Introduction Materials and Methods Results Development and Evaluation of an Interpretation Guide Discussion References Top of Page Table of Contents Home

1.   A. MacConkey, J. Hygiene 5: 333-378 (1985).

2.   E. W. Koneman, S. D. Allen, V. R. Dowell, Jr. and H. M. Sommers (Eds.), Color Atlas and Textbook of Diagnostic Microbiology, 2d ed., J. B. Lippincott Co., Philadelphia, PA, 1983, pp. 57-124.

3.   E. W. Taylor, in J. C. Clough, J. F. Beale and E. V. Suckling, The Examination of Waters and Water Supplies, 6th ed., The Blakiston Co., Philadelphia, PA, 1949.

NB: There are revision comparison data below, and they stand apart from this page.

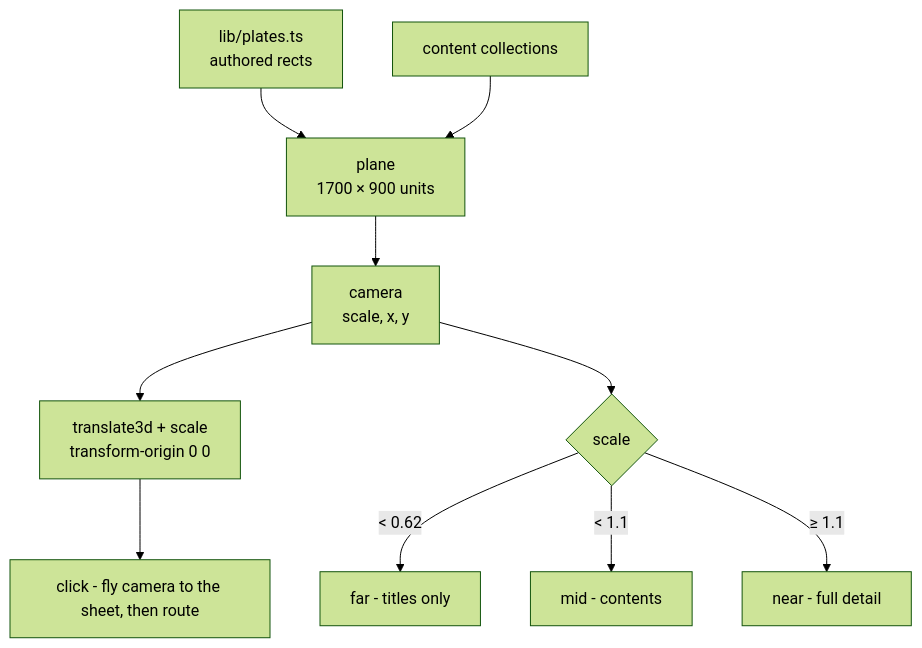
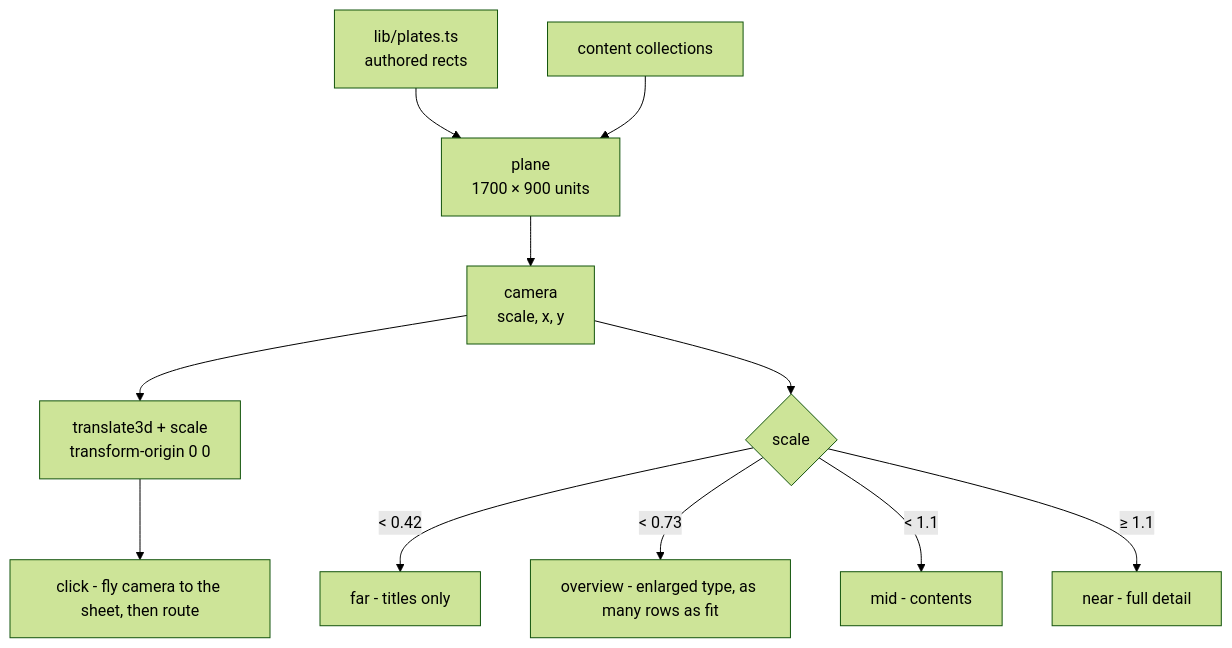
Before and after one commit to ax5hay/akshaybajpai.com: the second of 5 diagrams in README.md, drawn with Mermaid (forest theme). The commit also changed other lines of this file and 24 other files, not shown here.

````diff
--- a/README.md
+++ b/README.md
@@ -291,12 +296,13 @@
 ```mermaid
 flowchart TD
   REG["lib/plates.ts<br/>authored rects"] --> PLANE["plane<br/>1700 × 900 units"]
   CONTENT["content collections"] --> PLANE
   PLANE --> CAM["camera<br/>scale, x, y"]
   CAM --> XFORM["translate3d + scale<br/>transform-origin 0 0"]
   CAM --> LOD{"scale"}
-  LOD -->|"< 0.62"| FAR["far - titles only"]
+  LOD -->|"< 0.42"| FAR["far - titles only"]
+  LOD -->|"< 0.73"| OVER["overview - enlarged type, as many rows as fit"]
   LOD -->|"< 1.1"| MID["mid - contents"]
   LOD -->|"≥ 1.1"| NEAR["near - full detail"]
   XFORM --> FLY["click - fly camera to the sheet, then route"]
 ```
````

4.   H. D. Isenberg, J. A. Washington, III, A. Balows and A. C. Sonnenwirth, in H. Lennette, A. Balows, W. J. Hausler, Jr. and H. J. Shadomy (Eds.), Manual of Clinical Microbiology, 4th ed., American Society for Microbiology, Washington, DC, 1985, pp. 73-98.

5.   J. F. MacFaddin, Media for Isolation-Cultivation-Identification-Maintenance of Medical Bacteria, Williams & Wilkins, Baltimore, MD, 1985, Vol. 1, pp. 417-478.

6.   A. C. Sonnenwirth, in A. C. Sonnenwirth and L. Jarett (Eds.), Gradwohl's Clinical Laboratory Methods and Diagnosis, 8th ed., C. V. Mosby Co., St. Louis, MO, 1980, Vol. 2, pp. 1554-1628.

7.   J. J. Farmer III, B. R. Davis, F. W. Hickman-Brenner, A. McWhorter, G. P. Huntley-Carter, M. A. Asbury, C. Riddle, H. G. Wathen-Gradey, C. Elias, G. R. Fanning, et al., J. Clin. Microbiol. 21: 46-76 (1985).

8.   D. J. Flournoy, S. M. H. Qadri and K. A. Belobraydic, Lab. Med. 18: 88-89 (1987).

9.   M. T. Kelly, D. J. Brenner and J. J. Farmer III, in H. Lennette, A. Balows, W. J. Hausler, Jr. and H. J. Shadomy (Eds.), Manual of Clinical Microbiology, 4th ed., American Society for Microbiology, Washington, DC, 1985, pp. 263-281.

10.   K. E. Aldridge, B. B. Gardner, S. J. Clark and N. M. Matsen, J. Clin. Microbiol. 7: 507-513 (1978).

11.   W. A. Black, J. Clin. Microbiol. 8: 496-499 (1978).

Introduction Materials and Methods Results Development and Evaluation of an Interpretation Guide Discussion References Top of Page Table of Contents Home